◆ **Your goal**
When a line in the records contains the string "irritation", copy that line.

╭─ Data to process

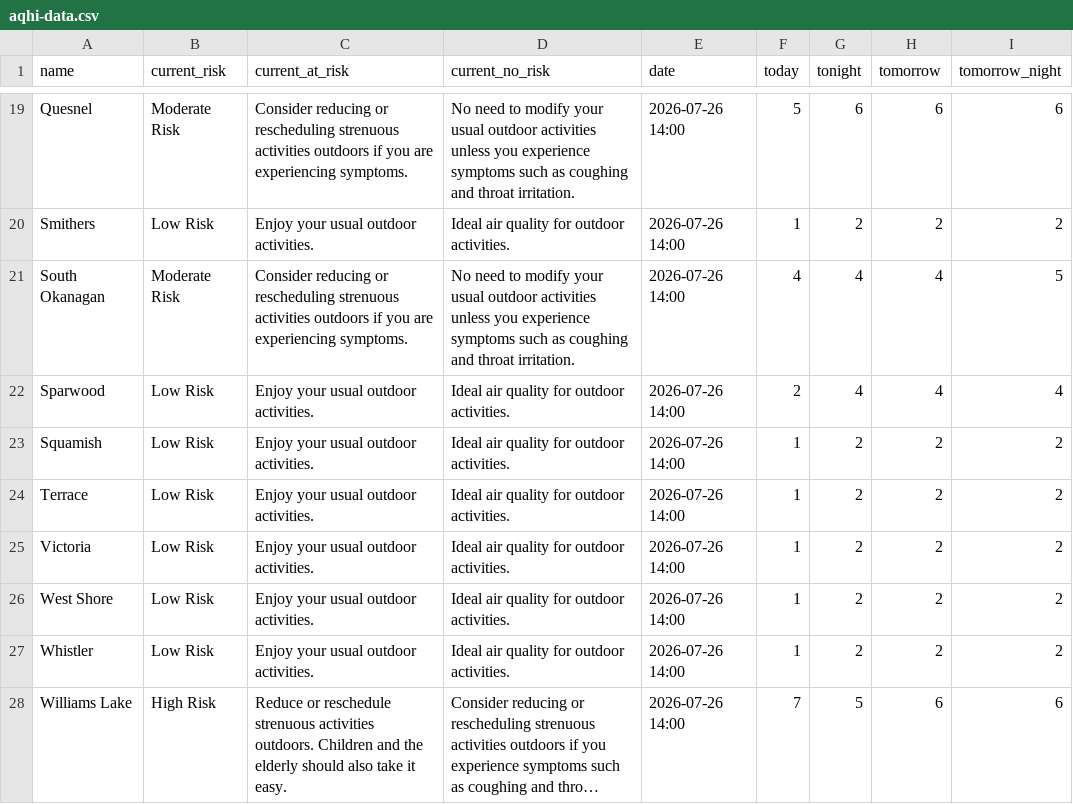
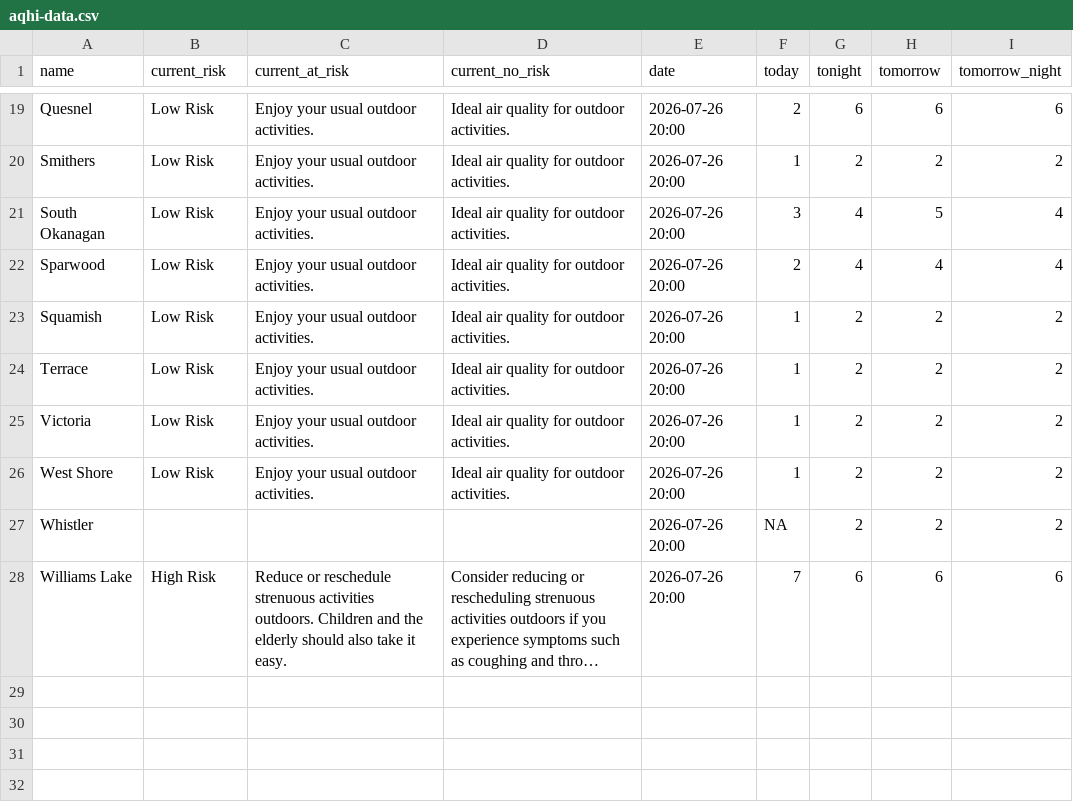
Before and after one commit to vs-postmedia/bc-wildfire-scraper, a CSV file: data/aqhi-data.csv, drawn as a sheet; only a part is shown, gaps mark what is left out; long unchanged cells end in …; the diff covers the shown part only; the diff names each change by its address in the sheet, - before the commit and + after, or states it on an @@ line.

```diff
--- a/data/aqhi-data.csv
+++ b/data/aqhi-data.csv
-B19 (current_risk): Moderate Risk
+B19 (current_risk): Low Risk
-C19 (current_at_risk): Consider reducing or rescheduling strenuous activities outdoors if you are experiencing symptoms.
+C19 (current_at_risk): Enjoy your usual outdoor activities.
-D19 (current_no_risk): No need to modify your usual outdoor activities unless you experience symptoms such as coughing and throat irritation.
+D19 (current_no_risk): Ideal air quality for outdoor activities.
-E19:E28 (date): 2026-07-26 14:00
+E19:E28 (date): 2026-07-26 20:00
-F19 (today): 5
+F19 (today): 2
-B21 (current_risk): Moderate Risk
+B21 (current_risk): Low Risk
-C21 (current_at_risk): Consider reducing or rescheduling strenuous activities outdoors if you are experiencing symptoms.
+C21 (current_at_risk): Enjoy your usual outdoor activities.
-D21 (current_no_risk): No need to modify your usual outdoor activities unless you experience symptoms such as coughing and throat irritation.
+D21 (current_no_risk): Ideal air quality for outdoor activities.
-F21 (today): 4
+F21 (today): 3
-H21 (tomorrow): 4
+H21 (tomorrow): 5
-I21 (tomorrow_night): 5
+I21 (tomorrow_night): 4
-B27 (current_risk): Low Risk
+B27 (current_risk): (empty)
-C27 (current_at_risk): Enjoy your usual outdoor activities.
+C27 (current_at_risk): (empty)
-D27 (current_no_risk): Ideal air quality for outdoor activities.
+D27 (current_no_risk): (empty)
-F27 (today): 1
+F27 (today): NA
-G28 (tonight): 5
+G28 (tonight): 6
```
Also changed, not shown: 39 edited cells elsewhere in this file, 2 other files.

╰─

◆ **Answer box**
-D19 (current_no_risk): No need to modify your usual outdoor activities unless you experience symptoms such as coughing and throat irritation.
-D21 (current_no_risk): No need to modify your usual outdoor activities unless you experience symptoms such as coughing and throat irritation.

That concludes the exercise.